- _How to complete this task_
Find the lines of data that contain the string "object", then list them.

═══ Exercise material

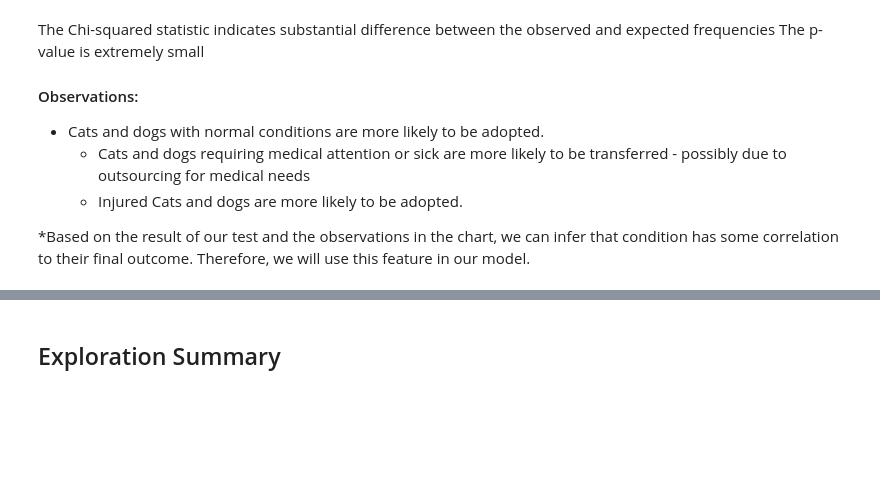
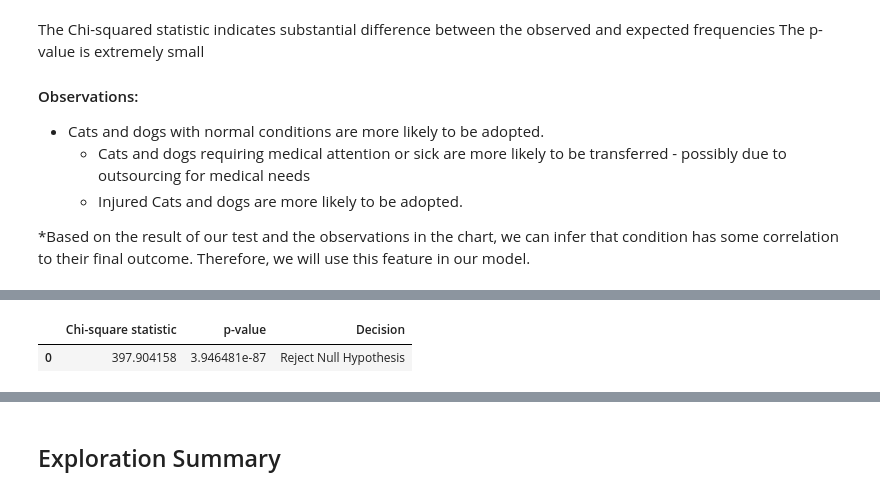
Before and after one commit to pound-puppies/animal-advocacy, a Jupyter notebook: final_report.ipynb, the cells around one changed output, grey strips where cells are left out. Cells and saved outputs as stored; diff of their text form; code cells hidden in the pictures; blank space fills up the shorter version.

```diff
--- a/final_report.ipynb
+++ b/final_report.ipynb
@@ -302,0 +294,5 @@ The p-value is extremely small
+# %%
+f.chi_stats(train, "is_tabby", "outcome")
+# %% [output]
+|  | Chi-square statistic | p-value | Decision |
+| 0 | 397.904158 | 3.946481e-87 | Reject Null Hypothesis |
```
Also changed, not shown: parts of 33 cells of this notebook.
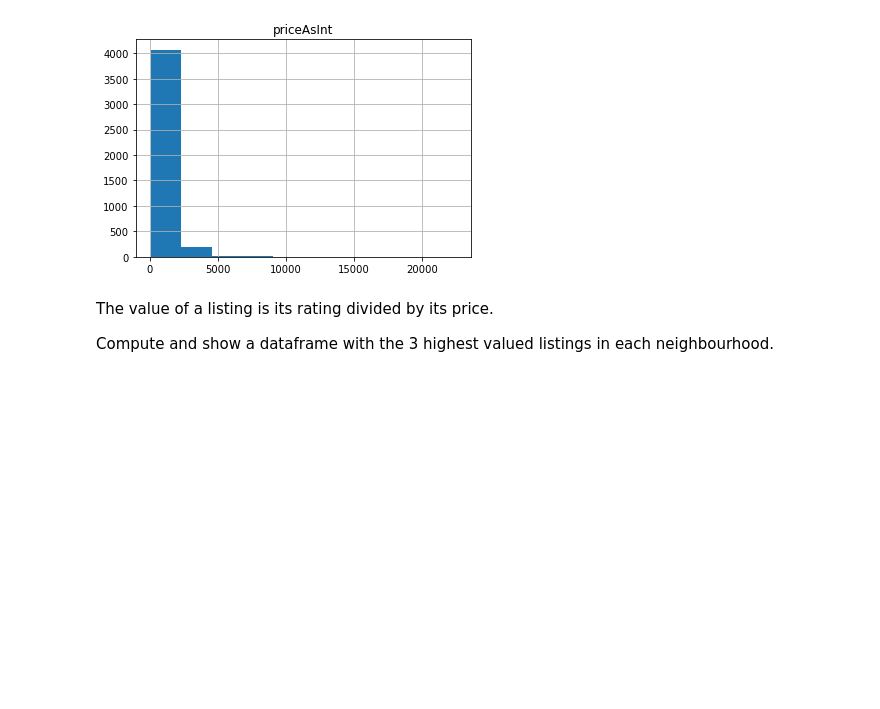
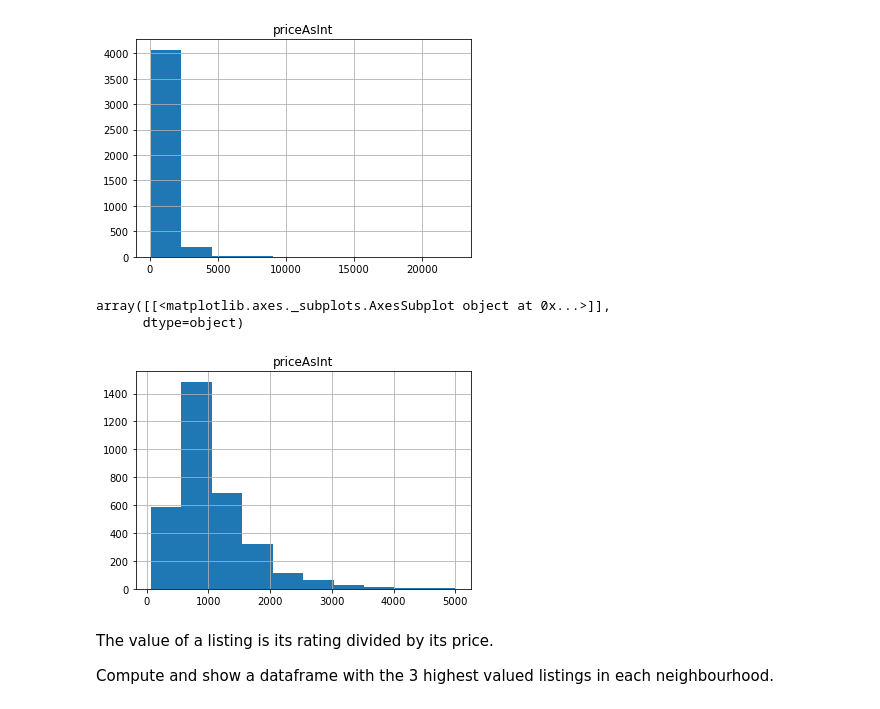
Before and after one commit to Martinnes/02802_comp_tools, a Jupyter notebook: project3/Project 3 - Airbnb.ipynb, the cells around one changed output. Cells and saved outputs as stored; diff of their text form; code cells hidden in the pictures; blank space fills up the shorter version.

```diff
--- a/project3/Project 3 - Airbnb.ipynb
+++ b/project3/Project 3 - Airbnb.ipynb
@@ -207,6 +207,16 @@ pandasdf.hist(column=["priceAsInt"])
 array([[<matplotlib.axes._subplots.AxesSubplot object at 0x...>]],
       dtype=object)
 [figure]
+# %%
+#We use the stockholm data frame to select all and convert it into a pandas dataframe for plotting purposes.
+pandasdfLessThan5k = stockholm_df.select("*").where(f.col('priceAsInt')<5000).toPandas()
+
+#We use the boxplot over the column "priceAsInt" to show the distribution of listing prices in Stockholm
+pandasdfLessThan5k.hist(column=["priceAsInt"])
+# %% [output]
+array([[<matplotlib.axes._subplots.AxesSubplot object at 0x...>]],
+      dtype=object)
+[figure, added]
 # %% [markdown]
 The value of a listing is its rating divided by its price.
 
```
Also changed, not shown: parts of 9 cells of this notebook.
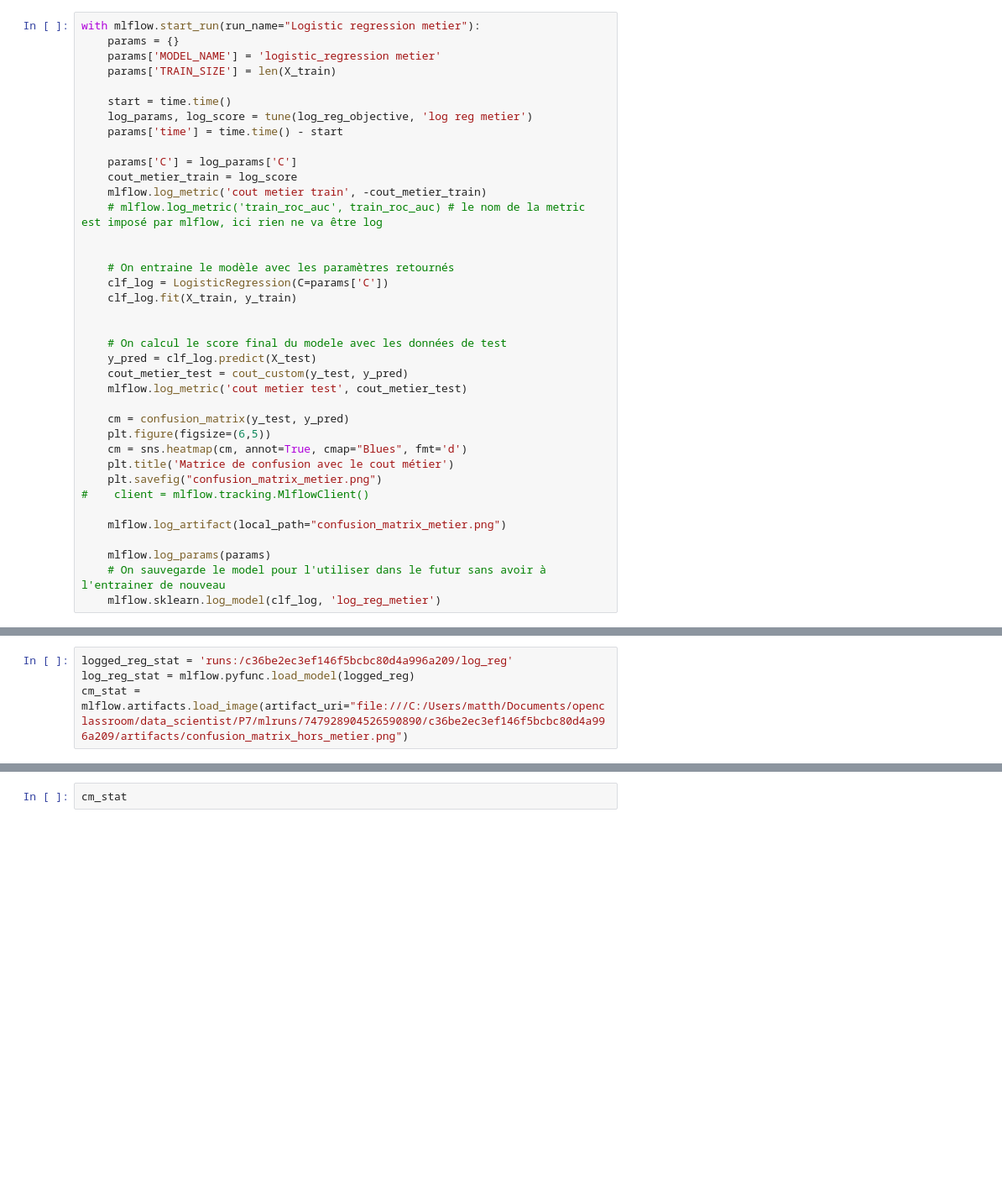
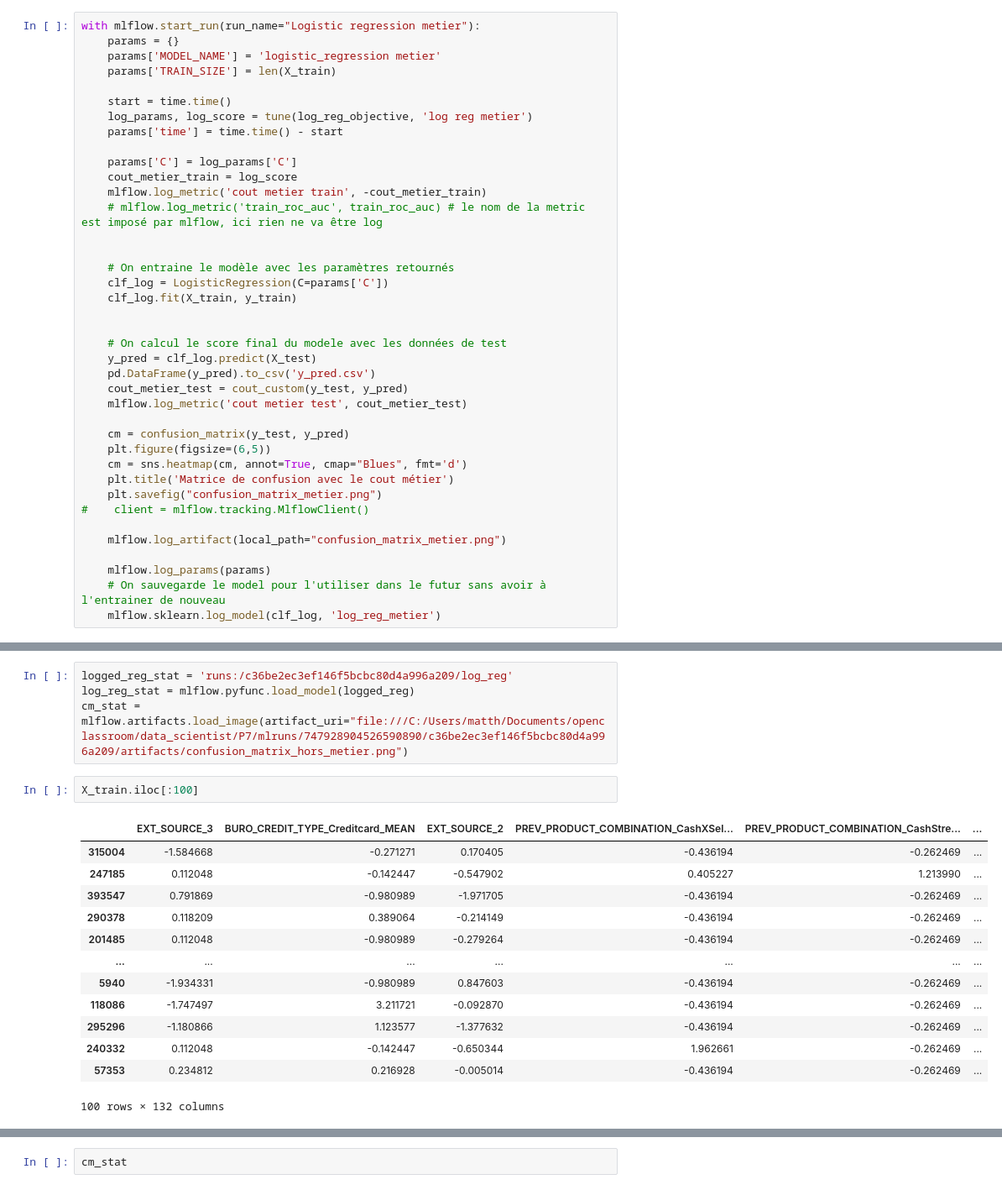
Before and after one commit to matthieu0guim/datascientist_P7, a Jupyter notebook: analyse_v2.ipynb, the cells around one changed output, grey strips where cells are left out. Shown at 84% size. Cells and saved outputs as stored; diff of their text form; blank space fills up the shorter version.

Commit message:
écriture des x_train... directement avec 100 ligne pour stockage sur drive et affichage de evidently sur colab

```diff
--- a/analyse_v2.ipynb
+++ b/analyse_v2.ipynb
@@ -515,6 +512,7 @@ with mlflow.start_run(run_name="Logistic regression metier"):
 
     # On calcul le score final du modele avec les données de test
     y_pred = clf_log.predict(X_test)
+    pd.DataFrame(y_pred).to_csv('y_pred.csv')
     cout_metier_test = cout_custom(y_test, y_pred)
     mlflow.log_metric('cout metier test', cout_metier_test)
 
@@ -555,3 +553,19 @@ Comparaison entre l'entrainement cout metier et l'entrainement purement statisti
 logged_reg_stat = 'runs:/c36be2ec3ef146f5bcbc80d4a996a209/log_reg'
 log_reg_stat = mlflow.pyfunc.load_model(logged_reg)
 cm_stat = mlflow.artifacts.load_image(artifact_uri="file:///C:/Users/matth/Documents/openclassroom/data_scientist/P7/mlruns/747928904526590890/c36be2ec3ef146f5bcbc80d4a996a209/artifacts/confusion_matrix_hors_metier.png")
+# %%
+X_train.iloc[:100]
+# %% [output]
+|  | EXT_SOURCE_3 | BURO_CREDIT_TYPE_Creditcard_MEAN | EXT_SOURCE_2 | PREV_PRODUCT_COMBINATION_CashXSel... | PREV_PRODUCT_COMBINATION_CashStre... | ... |
+| 315004 | -1.584668 | -0.271271 | 0.170405 | -0.436194 | -0.262469 | ... |
+| 247185 | 0.112048 | -0.142447 | -0.547902 | 0.405227 | 1.213990 | ... |
+| 393547 | 0.791869 | -0.980989 | -1.971705 | -0.436194 | -0.262469 | ... |
+| 290378 | 0.118209 | 0.389064 | -0.214149 | -0.436194 | -0.262469 | ... |
+| 201485 | 0.112048 | -0.980989 | -0.279264 | -0.436194 | -0.262469 | ... |
+| ... | ... | ... | ... | ... | ... | ... |
+| 5940 | -1.934331 | -0.980989 | 0.847603 | -0.436194 | -0.262469 | ... |
+| 118086 | -1.747497 | 3.211721 | -0.092870 | -0.436194 | -0.262469 | ... |
+| 295296 | -1.180866 | 1.123577 | -1.377632 | -0.436194 | -0.262469 | ... |
+| 240332 | 0.112048 | -0.142447 | -0.650344 | 1.962661 | -0.262469 | ... |
+| 57353 | 0.234812 | 0.216928 | -0.005014 | -0.436194 | -0.262469 | ... |
+100 rows × 132 columns
```
Also changed, not shown: parts of 5 cells of this notebook.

══════

- _Problem solution_
 array([[<matplotlib.axes._subplots.AxesSubplot object at 0x...>]],
       dtype=object)
+array([[<matplotlib.axes._subplots.AxesSubplot object at 0x...>]],
+      dtype=object)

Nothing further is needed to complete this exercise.